Revivalism has as its basis the fact that sinners need to be saved, and the preaching of the Word of God is necessary for sinners to know the gospel that saves them (Romans 10:14). Biblical pleas for God to revive His people give revivalism its name: “Revive us, and we will call on your name. Restore us, Lord God Almighty; make your face shine on us, that we may be saved” (Psalm 80:18–19; see also Psalm 85:6; 119:25; and Isaiah 57:15).
In the more Calvinistic-leaning churches of the American Colonies, the emphasis was upon God who saves the sinner. While it was recognized that the sinner must exercise faith, preachers emphasized God as the One who takes the initiative and calls the sinner to Himself. The Holy Spirit convicted people of their need as they listened to the truth of the gospel proclaimed from the pulpit and enabled people to believe. Many people who grew up in the church grew into faith without having a definitive “conversion experience.” The First Great Awakening, which followed the preaching of Jonathan Edwards and George Whitfield, was still firmly within this Calvinist tradition.
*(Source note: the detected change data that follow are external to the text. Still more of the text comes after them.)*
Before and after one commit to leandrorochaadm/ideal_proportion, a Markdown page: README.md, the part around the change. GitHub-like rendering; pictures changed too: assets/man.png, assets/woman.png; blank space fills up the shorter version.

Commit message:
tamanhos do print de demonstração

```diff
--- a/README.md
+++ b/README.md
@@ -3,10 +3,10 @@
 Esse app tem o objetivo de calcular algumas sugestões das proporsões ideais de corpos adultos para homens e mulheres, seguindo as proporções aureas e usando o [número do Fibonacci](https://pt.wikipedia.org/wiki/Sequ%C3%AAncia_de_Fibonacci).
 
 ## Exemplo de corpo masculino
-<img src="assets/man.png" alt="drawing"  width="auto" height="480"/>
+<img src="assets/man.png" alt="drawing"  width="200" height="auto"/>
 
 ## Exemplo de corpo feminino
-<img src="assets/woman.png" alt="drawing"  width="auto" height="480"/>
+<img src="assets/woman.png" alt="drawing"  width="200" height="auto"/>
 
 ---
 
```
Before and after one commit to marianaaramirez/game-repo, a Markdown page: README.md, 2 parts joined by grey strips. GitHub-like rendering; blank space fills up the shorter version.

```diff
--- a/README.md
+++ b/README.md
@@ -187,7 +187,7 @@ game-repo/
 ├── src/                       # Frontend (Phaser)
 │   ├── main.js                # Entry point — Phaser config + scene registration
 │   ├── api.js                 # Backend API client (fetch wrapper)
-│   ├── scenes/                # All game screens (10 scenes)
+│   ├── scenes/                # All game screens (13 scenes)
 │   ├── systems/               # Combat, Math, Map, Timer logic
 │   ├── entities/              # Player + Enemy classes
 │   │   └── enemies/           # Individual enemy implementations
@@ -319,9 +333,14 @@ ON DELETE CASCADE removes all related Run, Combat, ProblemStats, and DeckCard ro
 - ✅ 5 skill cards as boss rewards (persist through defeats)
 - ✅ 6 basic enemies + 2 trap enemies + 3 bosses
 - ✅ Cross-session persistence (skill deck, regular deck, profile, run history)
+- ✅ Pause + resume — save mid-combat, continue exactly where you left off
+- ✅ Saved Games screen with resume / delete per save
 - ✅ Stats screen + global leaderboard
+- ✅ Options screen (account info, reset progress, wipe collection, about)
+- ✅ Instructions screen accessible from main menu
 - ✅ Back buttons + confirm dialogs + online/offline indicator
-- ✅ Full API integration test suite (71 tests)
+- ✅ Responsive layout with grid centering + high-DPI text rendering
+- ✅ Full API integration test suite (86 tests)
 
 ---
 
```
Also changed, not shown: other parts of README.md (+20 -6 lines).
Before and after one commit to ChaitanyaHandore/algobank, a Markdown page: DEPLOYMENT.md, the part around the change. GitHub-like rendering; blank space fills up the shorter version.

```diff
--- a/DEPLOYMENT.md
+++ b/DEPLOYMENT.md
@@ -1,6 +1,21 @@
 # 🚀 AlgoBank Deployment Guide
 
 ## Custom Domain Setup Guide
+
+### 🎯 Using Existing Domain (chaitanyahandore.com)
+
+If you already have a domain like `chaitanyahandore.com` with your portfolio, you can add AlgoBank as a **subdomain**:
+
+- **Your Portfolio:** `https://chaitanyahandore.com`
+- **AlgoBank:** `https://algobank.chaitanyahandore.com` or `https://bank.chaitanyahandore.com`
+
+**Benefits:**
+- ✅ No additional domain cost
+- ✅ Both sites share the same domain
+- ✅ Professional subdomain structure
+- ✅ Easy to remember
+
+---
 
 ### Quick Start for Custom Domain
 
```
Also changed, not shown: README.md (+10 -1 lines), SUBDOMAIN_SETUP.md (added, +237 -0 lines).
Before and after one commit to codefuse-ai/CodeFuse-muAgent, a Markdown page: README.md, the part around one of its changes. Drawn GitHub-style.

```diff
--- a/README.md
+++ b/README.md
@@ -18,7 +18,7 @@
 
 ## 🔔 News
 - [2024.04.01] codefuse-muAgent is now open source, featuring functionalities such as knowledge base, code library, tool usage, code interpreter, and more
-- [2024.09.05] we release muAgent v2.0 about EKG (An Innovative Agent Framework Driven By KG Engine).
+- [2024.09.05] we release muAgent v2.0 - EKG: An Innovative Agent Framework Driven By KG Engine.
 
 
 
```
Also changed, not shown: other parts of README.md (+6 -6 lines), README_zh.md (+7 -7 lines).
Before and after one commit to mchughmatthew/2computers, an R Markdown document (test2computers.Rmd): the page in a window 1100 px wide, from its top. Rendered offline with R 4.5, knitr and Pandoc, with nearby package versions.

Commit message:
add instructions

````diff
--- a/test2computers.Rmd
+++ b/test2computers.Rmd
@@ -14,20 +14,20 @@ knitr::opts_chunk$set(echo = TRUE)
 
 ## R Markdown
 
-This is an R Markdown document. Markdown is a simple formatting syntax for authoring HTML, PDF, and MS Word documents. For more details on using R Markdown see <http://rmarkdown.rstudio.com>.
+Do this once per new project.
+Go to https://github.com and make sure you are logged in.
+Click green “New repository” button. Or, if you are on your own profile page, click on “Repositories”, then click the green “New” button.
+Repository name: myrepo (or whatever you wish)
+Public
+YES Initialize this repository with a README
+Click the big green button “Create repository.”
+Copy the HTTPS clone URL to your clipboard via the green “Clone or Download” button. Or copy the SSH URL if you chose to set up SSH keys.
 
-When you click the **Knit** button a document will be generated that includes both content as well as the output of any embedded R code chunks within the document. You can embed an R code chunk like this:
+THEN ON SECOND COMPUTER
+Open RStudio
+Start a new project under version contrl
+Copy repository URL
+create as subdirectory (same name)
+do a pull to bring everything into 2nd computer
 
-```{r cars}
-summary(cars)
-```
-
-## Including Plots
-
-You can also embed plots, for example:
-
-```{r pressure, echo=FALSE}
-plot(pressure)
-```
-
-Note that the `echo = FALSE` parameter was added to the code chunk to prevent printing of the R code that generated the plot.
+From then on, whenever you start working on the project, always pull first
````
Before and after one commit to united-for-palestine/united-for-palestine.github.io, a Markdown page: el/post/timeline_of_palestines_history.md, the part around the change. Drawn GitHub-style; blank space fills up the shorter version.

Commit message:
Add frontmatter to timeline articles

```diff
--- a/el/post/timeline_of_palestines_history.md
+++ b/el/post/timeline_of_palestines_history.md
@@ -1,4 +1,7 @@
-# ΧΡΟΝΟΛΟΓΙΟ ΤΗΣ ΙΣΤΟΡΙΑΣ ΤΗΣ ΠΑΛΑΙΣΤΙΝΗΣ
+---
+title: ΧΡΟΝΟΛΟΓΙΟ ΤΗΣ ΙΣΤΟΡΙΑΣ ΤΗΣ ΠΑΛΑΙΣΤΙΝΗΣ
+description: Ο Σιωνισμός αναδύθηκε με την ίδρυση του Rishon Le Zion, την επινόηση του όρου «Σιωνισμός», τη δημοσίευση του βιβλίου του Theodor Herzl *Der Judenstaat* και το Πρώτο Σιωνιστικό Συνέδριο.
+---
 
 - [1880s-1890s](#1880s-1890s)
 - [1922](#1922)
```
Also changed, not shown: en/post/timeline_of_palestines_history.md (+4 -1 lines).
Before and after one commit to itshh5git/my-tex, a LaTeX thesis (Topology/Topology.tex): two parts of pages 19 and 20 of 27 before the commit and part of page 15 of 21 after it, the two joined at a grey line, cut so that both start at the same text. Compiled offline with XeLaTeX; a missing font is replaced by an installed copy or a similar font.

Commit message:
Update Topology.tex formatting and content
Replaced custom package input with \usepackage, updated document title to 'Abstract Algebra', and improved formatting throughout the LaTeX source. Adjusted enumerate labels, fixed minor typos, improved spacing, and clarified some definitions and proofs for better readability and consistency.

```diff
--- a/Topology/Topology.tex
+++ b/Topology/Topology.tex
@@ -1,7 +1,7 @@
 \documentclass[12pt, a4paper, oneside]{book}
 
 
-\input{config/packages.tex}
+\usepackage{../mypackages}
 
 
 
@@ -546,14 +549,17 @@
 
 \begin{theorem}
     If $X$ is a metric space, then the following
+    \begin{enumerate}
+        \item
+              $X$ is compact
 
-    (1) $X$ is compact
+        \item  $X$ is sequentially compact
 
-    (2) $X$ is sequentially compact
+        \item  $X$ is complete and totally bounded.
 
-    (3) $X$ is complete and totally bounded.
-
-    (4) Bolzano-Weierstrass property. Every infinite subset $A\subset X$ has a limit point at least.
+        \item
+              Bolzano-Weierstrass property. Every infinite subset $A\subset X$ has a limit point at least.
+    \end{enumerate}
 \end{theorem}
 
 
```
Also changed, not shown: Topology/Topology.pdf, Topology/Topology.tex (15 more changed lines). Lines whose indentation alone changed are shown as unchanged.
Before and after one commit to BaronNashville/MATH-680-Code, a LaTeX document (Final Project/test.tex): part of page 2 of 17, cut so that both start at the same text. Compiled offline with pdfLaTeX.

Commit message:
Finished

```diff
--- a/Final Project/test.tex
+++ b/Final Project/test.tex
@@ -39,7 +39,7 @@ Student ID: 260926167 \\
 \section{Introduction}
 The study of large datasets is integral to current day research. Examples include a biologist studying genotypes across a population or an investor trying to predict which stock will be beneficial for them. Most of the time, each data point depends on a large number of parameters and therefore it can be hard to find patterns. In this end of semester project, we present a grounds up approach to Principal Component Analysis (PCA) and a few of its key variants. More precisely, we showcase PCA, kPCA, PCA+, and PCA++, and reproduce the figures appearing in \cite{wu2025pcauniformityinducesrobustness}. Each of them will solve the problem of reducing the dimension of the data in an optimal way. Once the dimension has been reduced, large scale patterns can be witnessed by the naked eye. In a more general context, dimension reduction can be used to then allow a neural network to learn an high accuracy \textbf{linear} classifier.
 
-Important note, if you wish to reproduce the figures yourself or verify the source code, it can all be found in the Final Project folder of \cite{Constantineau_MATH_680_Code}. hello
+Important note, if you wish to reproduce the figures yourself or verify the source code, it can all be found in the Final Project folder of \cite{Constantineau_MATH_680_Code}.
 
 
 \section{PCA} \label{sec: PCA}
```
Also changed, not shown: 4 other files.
Later revivalist preachers often went where there was no established church (like the American frontier) or where the churches seemed to have grown cold. Revivalists emphasized that each person must make a decision for Christ. They challenged those who had simply accepted the faith of their ancestors without making it truly their own, as well as those who had never embraced any faith at all. They wanted to “revive” the people to a living, functioning Christianity. They preached the judgment of God against sin and pleaded with the sinner to repent and trust Christ. “Altar calls” were often accompanied by great displays of emotion and prolonged pleadings. When people began to respond en masse, the revival was seen to be successful. The Second Great Awakening under Charles Finney followed this pattern and was much more Arminian in approach. The emphasis was less upon the God who called the sinner to faith and more upon the need to convince the sinner to repent and believe. Later revivals placed more and more emphasis upon music to set the tone and help prepare people to make the decision for Christ. (Even today, some churches continue to have extensive altar calls, while others rarely have an altar call or extend the invitation in some other way such as “if you are interested in knowing more about what it means to be a Christian, drop by the reception area for a cup of coffee and the pastor will be happy to speak with you.” Often this difference in approach can be traced back to the theology of the church and whether the emphasis is upon God who calls the sinner or upon the sinner who must be convinced to respond.)
Revivalism continued in the nineteenth and twentieth centuries with the preaching of D. L. Moody, Billy Sunday, and Billy Graham, who held “revival meetings” with much the same emphasis. Today, in popular thinking, the word evangelicalism has come to encompass many of the values that revivalism embraced in earlier centuries. Whether Calvinistic or Arminian, evangelicalism still stresses personal conversion and a resultant change—not only an inward, spiritual quickening, but also an external change in behavior visible to the watching world.
Today, revivalism as an evangelistic method is on the wane; large “revival meetings” that fill stadiums are not as common in the United States. Many churches still have a week of “revival meetings” annually. Church members are encouraged to invite unsaved friends and family to meetings where Christians will be challenged to a deeper walk with Christ and the unsaved will be challenged to accept Christ.